▸ Task directions: Count every line below in which "fork" occurs, then give only the count.

Available data START

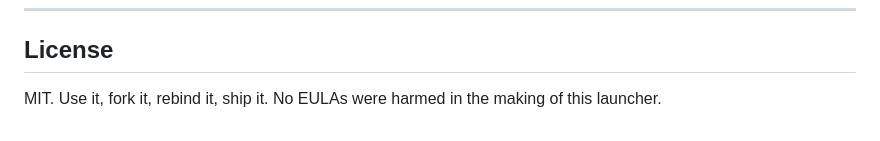
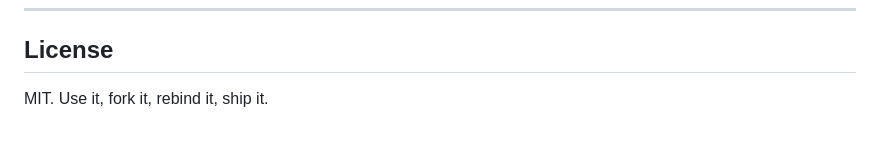
Before and after one commit to klaatu01/yal, a Markdown page: README.md, the part around the change. GitHub-like rendering.

```diff
--- a/README.md
+++ b/README.md
@@ -151,4 +151,4 @@ w_height = 380.0
 
 ## License
 
-MIT. Use it, fork it, rebind it, ship it. No EULAs were harmed in the making of this launcher.
+MIT. Use it, fork it, rebind it, ship it.
```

Available data END

▸ Written solution: 2